Writing for Scientific American, Douglas Hofstadter states that the purpose of Skeptical Inquirer magazine is to "combat nonsense... nonsensical claims are routinely smashed to smithereens." He writes that articles are written for everyone that can read English—no special knowledge or expertise is needed; the only requirement is "curiosity about truth".
The magazine was originally titled The Zetetic (from the Greek meaning "skeptical seeker" or "inquiring skeptic"), and was originally edited by Marcello Truzzi.
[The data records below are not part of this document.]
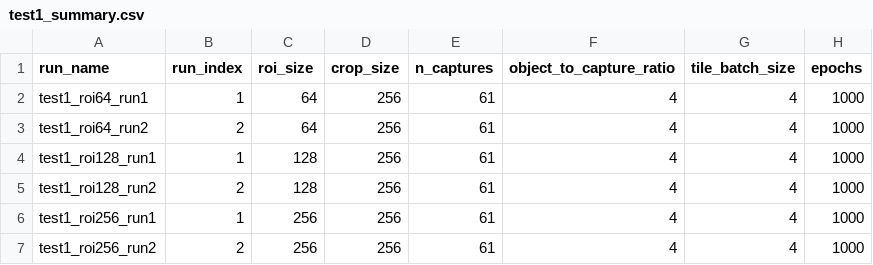
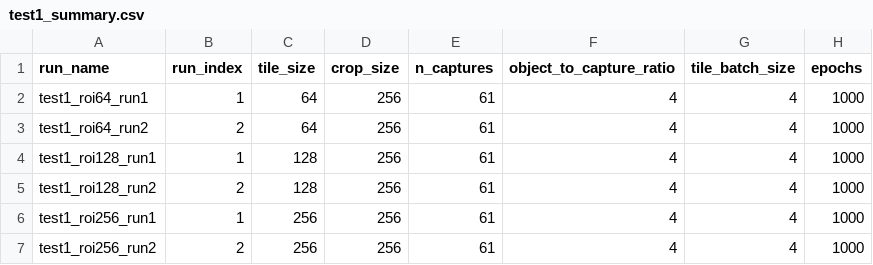
Before and after one commit to rspcunningham/fpm-py, a CSV file: experiments/test1_fixed_fov_vary_tile_size/test1_summary.csv, drawn as a sheet; only a part is shown; the diff names each change by its address in the sheet, - before the commit and + after, or states it on an @@ line.

```diff
--- a/experiments/test1_fixed_fov_vary_tile_size/test1_summary.csv
+++ b/experiments/test1_fixed_fov_vary_tile_size/test1_summary.csv
-C1: roi_size
+C1: tile_size
```
Also changed, not shown: experiments/test1_fixed_fov_vary_tile_size/test1_condition_means.csv, experiments/test2_fixed_tile_size_vary_fov/test2_summary.csv, 6 other files.
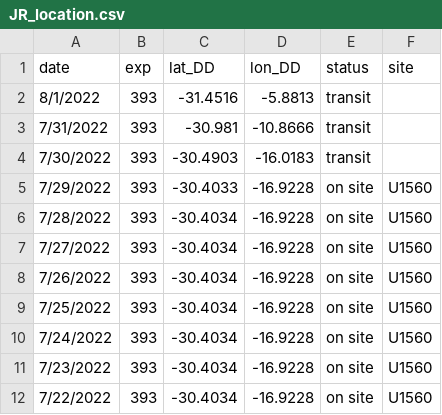
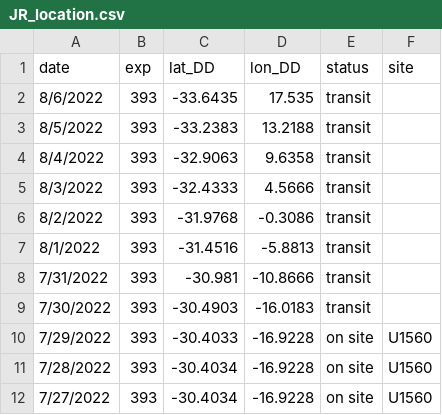
Before and after one commit to tuihat/shiny-server, a CSV file: JRLocator/JR_location.csv, drawn as a sheet; only a part is shown; the shorter side is filled out with more unchanged rows.

Commit message:
Add files via upload

```diff
--- a/JRLocator/JR_location.csv
+++ b/JRLocator/JR_location.csv
@@ -1,2 +1,7 @@
 date,exp,lat_DD,lon_DD,status,site
+8/6/2022,393,-33.6435,17.535,transit,
+8/5/2022,393,-33.2383,13.2188,transit,
+8/4/2022,393,-32.9063,9.6358,transit,
+8/3/2022,393,-32.4333,4.5666,transit,
+8/2/2022,393,-31.9768,-0.3086,transit,
 8/1/2022,393,-31.4516,-5.8813,transit,
```
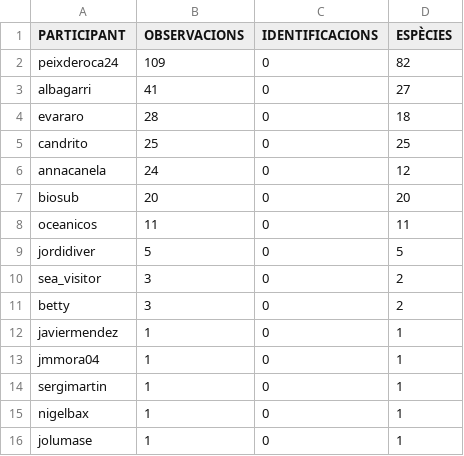
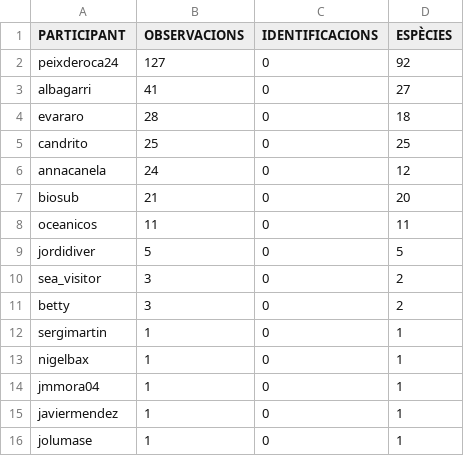
Before and after one commit to pynomaly/datawrapper_update, a CSV file: data/280_users.csv, drawn as a sheet.

```diff
--- a/data/280_users.csv
+++ b/data/280_users.csv
@@ -1,3 +1,3 @@
 PARTICIPANT,OBSERVACIONS,IDENTIFICACIONS,ESPÈCIES
-peixderoca24,109,0,82
+peixderoca24,127,0,92
 albagarri,41,0,27
@@ -6,3 +6,3 @@ candrito,25,0,25
 annacanela,24,0,12
-biosub,20,0,20
+biosub,21,0,20
 oceanicos,11,0,11
@@ -11,6 +11,6 @@ sea_visitor,3,0,2
 betty,3,0,2
-javiermendez,1,0,1
-jmmora04,1,0,1
 sergimartin,1,0,1
 nigelbax,1,0,1
+jmmora04,1,0,1
+javiermendez,1,0,1
 jolumase,1,0,1
```
Also changed, not shown: data/282_obs.csv, data/282_photos.csv, 12 other files.
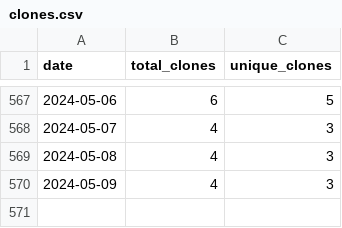
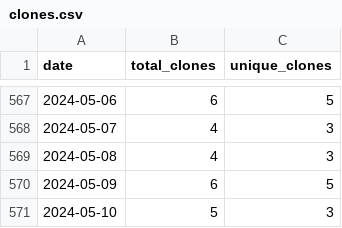
Before and after one commit to merrymitch/COMP3350, a CSV file: .traffic/clones.csv, drawn as a sheet; only a part is shown, gaps mark what is left out.

Commit message:
Updating repository traffic

```diff
--- a/.traffic/clones.csv
+++ b/.traffic/clones.csv
@@ -569,2 +569,3 @@ date,total_clones,unique_clones
 2024-05-08,4,3
-2024-05-09,4,3
+2024-05-09,6,5
+2024-05-10,5,3
```
Also changed, not shown: .traffic/views.csv, 3 other files.
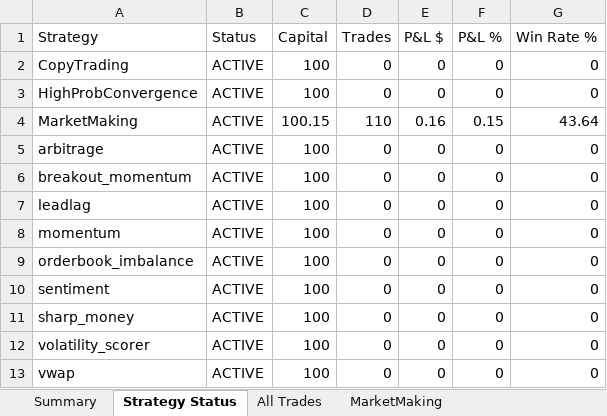
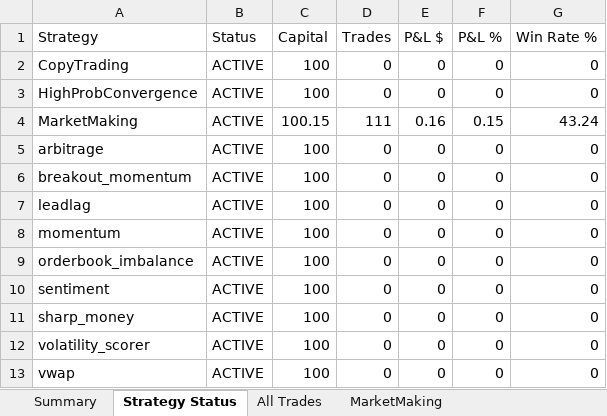
Before and after one commit to herbalclaw/polymarket-strategy-tester, an Excel workbook: live_trading_results.xlsx, sheet Strategy Status, drawn as a sheet; values as stored, in another font and other column widths than the file's, no borders; the diff names each change by its address in the sheet, - before the commit and + after, or states it on an @@ line.

Commit message:
Trade #111 closed at 2026-02-17 09:19:28 - unknown UNKNOWN +0.000%

```diff
--- a/live_trading_results.xlsx (sheet Strategy Status)
+++ b/live_trading_results.xlsx (sheet Strategy Status)
-D4 (Trades): 110
+D4 (Trades): 111
-G4 (Win Rate %): 43.64
+G4 (Win Rate %): 43.24
```
Also changed, not shown: sheet All Trades, sheet MarketMaking, sheet Summary.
About a year after its inception a schism developed between the editor Truzzi and the rest of the Committee for the Scientific Investigation of Claims of the Paranormal (CSICOP). The side represented by CSICOP was more "firmly opposed to nonsense, more willing to go on the offensive and to attack supernatural claims" and the other side ("The relativist faction (one member)", i.e. Truzzi) wanted science and pseudoscience to exist "happily together". Truzzi left to start The Zetetic Scholar and CSICOP changed the magazine's name to Skeptical Inquirer.
Historian Daniel Loxton speculates on the answer to the question that if CSICOP was not the first skeptical publication, why is it considered to be the "'birth of modern skepticism' (at least for the English-speaking world)"? Loxton writes that it was because CSICOP organized "this scholarship collectively [and] comprised a distinct field of study." The organization was the first to establish "best practices... specialist experts... buildings... periodicals and professional writers and researchers."
2009 Jan/Feb - 2020 May/June art director Christopher S. Fix until his death in March 2021.
The magazine contains several regular columns (and contributors). These have changed over the years as follows:
The magazine's website includes current articles, as well as an archive dating back to 1994. A small selection of articles also have Spanish versions available. Most articles are organized into the following columns:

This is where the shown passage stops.